Restate all the data word for word and omit the pictures.

※

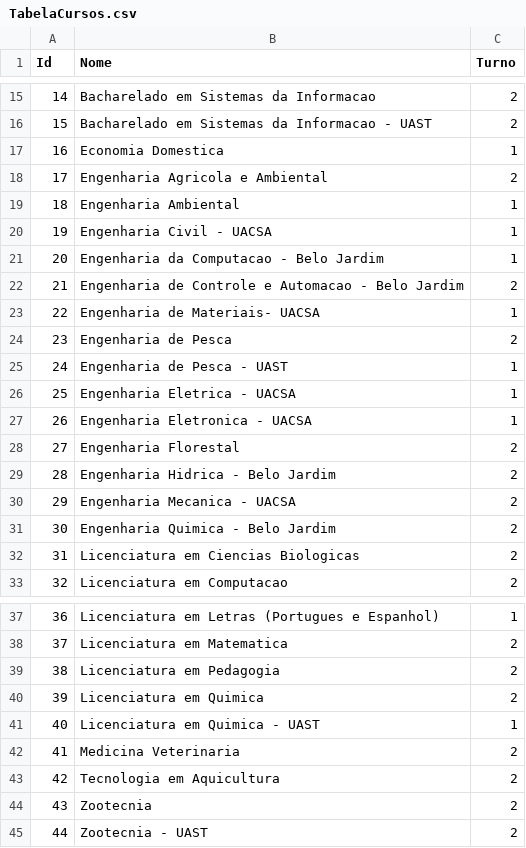
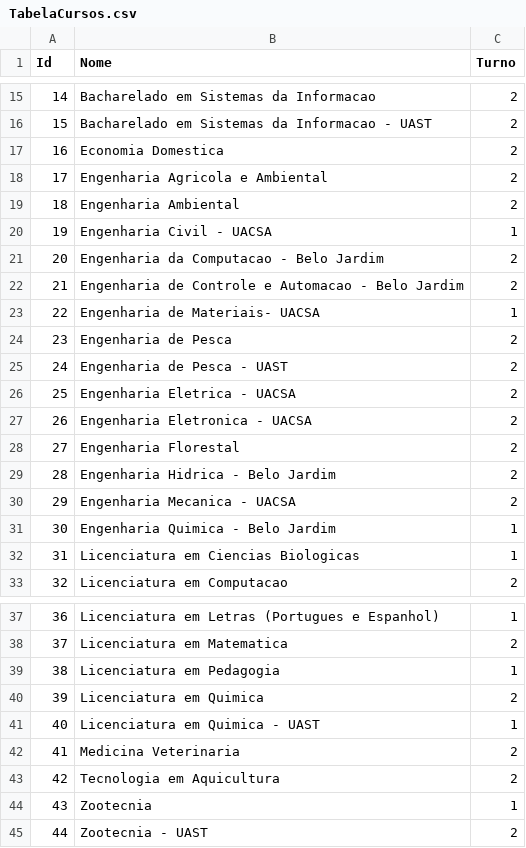
Before and after one commit to xandymelo/Juno, a CSV file: generateData/data/TabelaCursos.csv, drawn as a sheet; only a part is shown, gaps mark what is left out; the diff covers the shown part only.

```diff
--- a/generateData/data/TabelaCursos.csv
+++ b/generateData/data/TabelaCursos.csv
@@ -16,7 +16,7 @@ Id,Nome,Turno
 15,Bacharelado em Sistemas da Informacao - UAST,2
-16,Economia Domestica,1
+16,Economia Domestica,2
 17,Engenharia Agricola e Ambiental,2
-18,Engenharia Ambiental,1
+18,Engenharia Ambiental,2
 19,Engenharia Civil - UACSA,1
-20,Engenharia da Computacao - Belo Jardim,1
+20,Engenharia da Computacao - Belo Jardim,2
 21,Engenharia de Controle e Automacao - Belo Jardim,2
@@ -24,5 +24,5 @@ Id,Nome,Turno
 23,Engenharia de Pesca,2
-24,Engenharia de Pesca - UAST,1
-25,Engenharia Eletrica - UACSA,1
-26,Engenharia Eletronica - UACSA,1
+24,Engenharia de Pesca - UAST,2
+25,Engenharia Eletrica - UACSA,2
+26,Engenharia Eletronica - UACSA,2
 27,Engenharia Florestal,2
@@ -30,4 +30,4 @@ Id,Nome,Turno
 29,Engenharia Mecanica - UACSA,2
-30,Engenharia Quimica - Belo Jardim,2
-31,Licenciatura em Ciencias Biologicas,2
+30,Engenharia Quimica - Belo Jardim,1
+31,Licenciatura em Ciencias Biologicas,1
 32,Licenciatura em Computacao,2
@@ -38,3 +38,3 @@ Id,Nome,Turno
 37,Licenciatura em Matematica,2
-38,Licenciatura em Pedagogia,2
+38,Licenciatura em Pedagogia,1
 39,Licenciatura em Quimica,2
@@ -43,3 +43,3 @@ Id,Nome,Turno
 42,Tecnologia em Aquicultura,2
-43,Zootecnia,2
+43,Zootecnia,1
 44,Zootecnia - UAST,2
```
Also changed, not shown: 3 edited cells elsewhere in this file, generateData/data/TabelaSigaa.csv, 4 other files.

※

• [Answer space]:
Before and after one commit to xandymelo/Juno, a CSV file: generateData/data/TabelaCursos.csv, drawn as a sheet; only a part is shown, gaps mark what is left out; the diff covers the shown part only.

```diff
--- a/generateData/data/TabelaCursos.csv
+++ b/generateData/data/TabelaCursos.csv
@@ -16,7 +16,7 @@ Id,Nome,Turno
 15,Bacharelado em Sistemas da Informacao - UAST,2
-16,Economia Domestica,1
+16,Economia Domestica,2
 17,Engenharia Agricola e Ambiental,2
-18,Engenharia Ambiental,1
+18,Engenharia Ambiental,2
 19,Engenharia Civil - UACSA,1
-20,Engenharia da Computacao - Belo Jardim,1
+20,Engenharia da Computacao - Belo Jardim,2
 21,Engenharia de Controle e Automacao - Belo Jardim,2
@@ -24,5 +24,5 @@ Id,Nome,Turno
 23,Engenharia de Pesca,2
-24,Engenharia de Pesca - UAST,1
-25,Engenharia Eletrica - UACSA,1
-26,Engenharia Eletronica - UACSA,1
+24,Engenharia de Pesca - UAST,2
+25,Engenharia Eletrica - UACSA,2
+26,Engenharia Eletronica - UACSA,2
 27,Engenharia Florestal,2
@@ -30,4 +30,4 @@ Id,Nome,Turno
 29,Engenharia Mecanica - UACSA,2
-30,Engenharia Quimica - Belo Jardim,2
-31,Licenciatura em Ciencias Biologicas,2
+30,Engenharia Quimica - Belo Jardim,1
+31,Licenciatura em Ciencias Biologicas,1
 32,Licenciatura em Computacao,2
@@ -38,3 +38,3 @@ Id,Nome,Turno
 37,Licenciatura em Matematica,2
-38,Licenciatura em Pedagogia,2
+38,Licenciatura em Pedagogia,1
 39,Licenciatura em Quimica,2
@@ -43,3 +43,3 @@ Id,Nome,Turno
 42,Tecnologia em Aquicultura,2
-43,Zootecnia,2
+43,Zootecnia,1
 44,Zootecnia - UAST,2
```
Also changed, not shown: 3 edited cells elsewhere in this file, generateData/data/TabelaSigaa.csv, 4 other files.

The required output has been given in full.